By Daniel Kelley
(Reuters) - Lights spelling out the Trump name are due to be removed from the shuttered Trump Plaza casino in Atlantic City after real-estate mogul Donald Trump sued to end a licensing deal with the casino owners to use his name, his family said on Monday.
Trump, who has emblazoned his name across properties in various U.S. cities, sued in August to have his name taken off the Trump Plaza, which closed last month, and the nearby Trump Taj Mahal, which is on the verge of closing.
An auditor found both casinos in disrepair, and Trump argued that both had become insufficiently luxurious to bear his name under the terms of a licensing agreement.
Trump's daughter Ivanka said the company had agreed to let workers remove the large "Trump" signage from the Plaza, which closed on Sept. 16, and that the work would begin later on Monday.
"This represents a great victory for us," Ivanka Trump said. "This has been an ongoing struggle and we've been litigating it for some months."
There was no sign of cranes or workers at the casino on Monday afternoon. The Atlantic City mayor's office said the necessary work permits had not been issued.
The Trumps have also sought to have their name removed from Trump Entertainment Resorts, the holding company that operates the casinos and which declared bankruptcy last month. The company did not respond to requests for comment.
Trump founded the Plaza in 1984 and helped usher in a new era of entertainment in Atlantic City on New Jersey's southern shore. More recently, the casinos there have declined in the face of competition from gambling in neighboring states.
Trump's stake in Trump Entertainment Properties was wiped out when the firm filed for bankruptcy in 2009. He emerged from the reorganization with a 10 percent stake and a licensing agreement that allowed the properties to continue to use his name.
If the Taj Mahal closes in November, as looks likely, it will become the fifth Atlantic City casino to close this year. The city started the year with 12 casinos.

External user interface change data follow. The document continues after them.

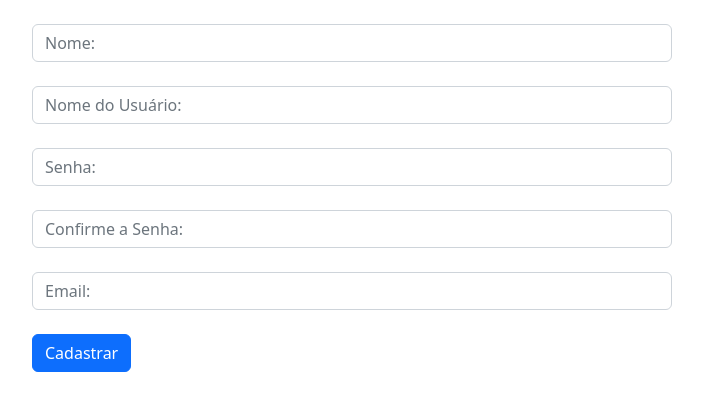
After one commit to RodrigodeOliveiraPeixer/django-login-senha, a Django app: page /create/ in a window 1280 px wide. The commit adds this page. Shown: the top 411 px of the page, without its empty margins (288-991 px from the left). Run offline with Django 4.2, Linux system fonts and the light colour scheme.

Commit message:
continuação_projeto

```diff
--- a/app/static/css/style.css
+++ b/app/static/css/style.css
@@ -1,3 +1,3 @@
 body{
-    background: red;
+    background: white;
 }
--- /dev/null
+++ b/app/templates/create.html
@@ -0,0 +1,24 @@
+{% extends 'main.html' %}
+
+{% block content %}
+    <form name="form-users" id="formUsers" method="post" action="/store/">
+        <div class="col-6 mt-4 m-auto">
+            {% if msg %}
+                <div class="alert {{class}}">
+                    {{msg}}
+                </div>
+            {% endif %}
+
+            {% csrf_token %}
+            <input class="form-control mt-4" type="text" name="name" id="name" placeholder="Nome:">
+            <input class="form-control mt-4" type="text" name="user" id="user" placeholder="Nome do Usuário:">
+            <input class="form-control mt-4" type="password" name="password" id="password" placeholder="Senha:">
+            <input class="form-control mt-4" type="password" name="password-conf" id="password-conf" placeholder="Confirme a Senha:">
+            <input class="form-control mt-4" type="text" name="email" id="email" placeholder="Email:">
+            <input class=" btn btn-primary mt-4" type="submit" value="Cadastrar">
+
+        </div>
+
+    </form>
+
+{% endblock %}
--- a/app/templates/home.html
+++ b/app/templates/home.html
@@ -1,5 +1,5 @@
 {% extends 'main.html' %}
 
 {% block content %}
-    oieeeeeee
+    <a href="/create/">Cadastro de Usuário</a>
 {% endblock %}
--- a/app/views.py
+++ b/app/views.py
@@ -1,7 +1,26 @@
 from django.shortcuts import render
 from django.http import HttpResponse
+from django.contrib.auth.models import User
 
 # Create your views here.
 
 def home(request):
     return render(request,'home.html')
+
+#Formulário de cadastro de usuarios
+def create(request):
+    return render(request,'create.html')
+
+#Inserção dos dados dos usuarios no banco
+def store(request):
+    data = {}
+    if(request.POST['password'] != request.POST['password-conf']):
+        data['msg'] = 'Senha e confirmação de senha diferentes!'
+        data['class'] = 'alert-danger'
+    else:
+        user = User.objects.create_user(request.POST['user'], request.POST['email'], request.POST['password'])
+        user.first_name = request.POST['name']
+        user.save()
+        data['msg'] = 'Usuário cadastrado com sucesso!'
+        data['class'] = 'alert-success'
+    return render(request,'create.html',data)
--- a/project/settings.py
+++ b/project/settings.py
@@ -38,6 +38,7 @@ INSTALLED_APPS = [
     'django.contrib.messages',
     'django.contrib.staticfiles',
     'app'
+
 ]
 
 MIDDLEWARE = [
--- a/project/urls.py
+++ b/project/urls.py
@@ -15,9 +15,12 @@ Including another URLconf
 """
 from django.contrib import admin
 from django.urls import path
-from app.views import home
+from app.views import home, create, store
 
 urlpatterns = [
     path('admin/', admin.site.urls),
     path('', home),
+    path('create/', create),
+    path('store/', store),
+
 ]
```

Donald Trump said in a statement that the casino's owners "were unable to operate these properties to the highest standards of luxury and success as required under the license agreement and consistent with my name and reputation."
(Additional reporting by Mark Makela in Atlantic City, New Jersey; Editing by Jonathan Allen and Jim Loney)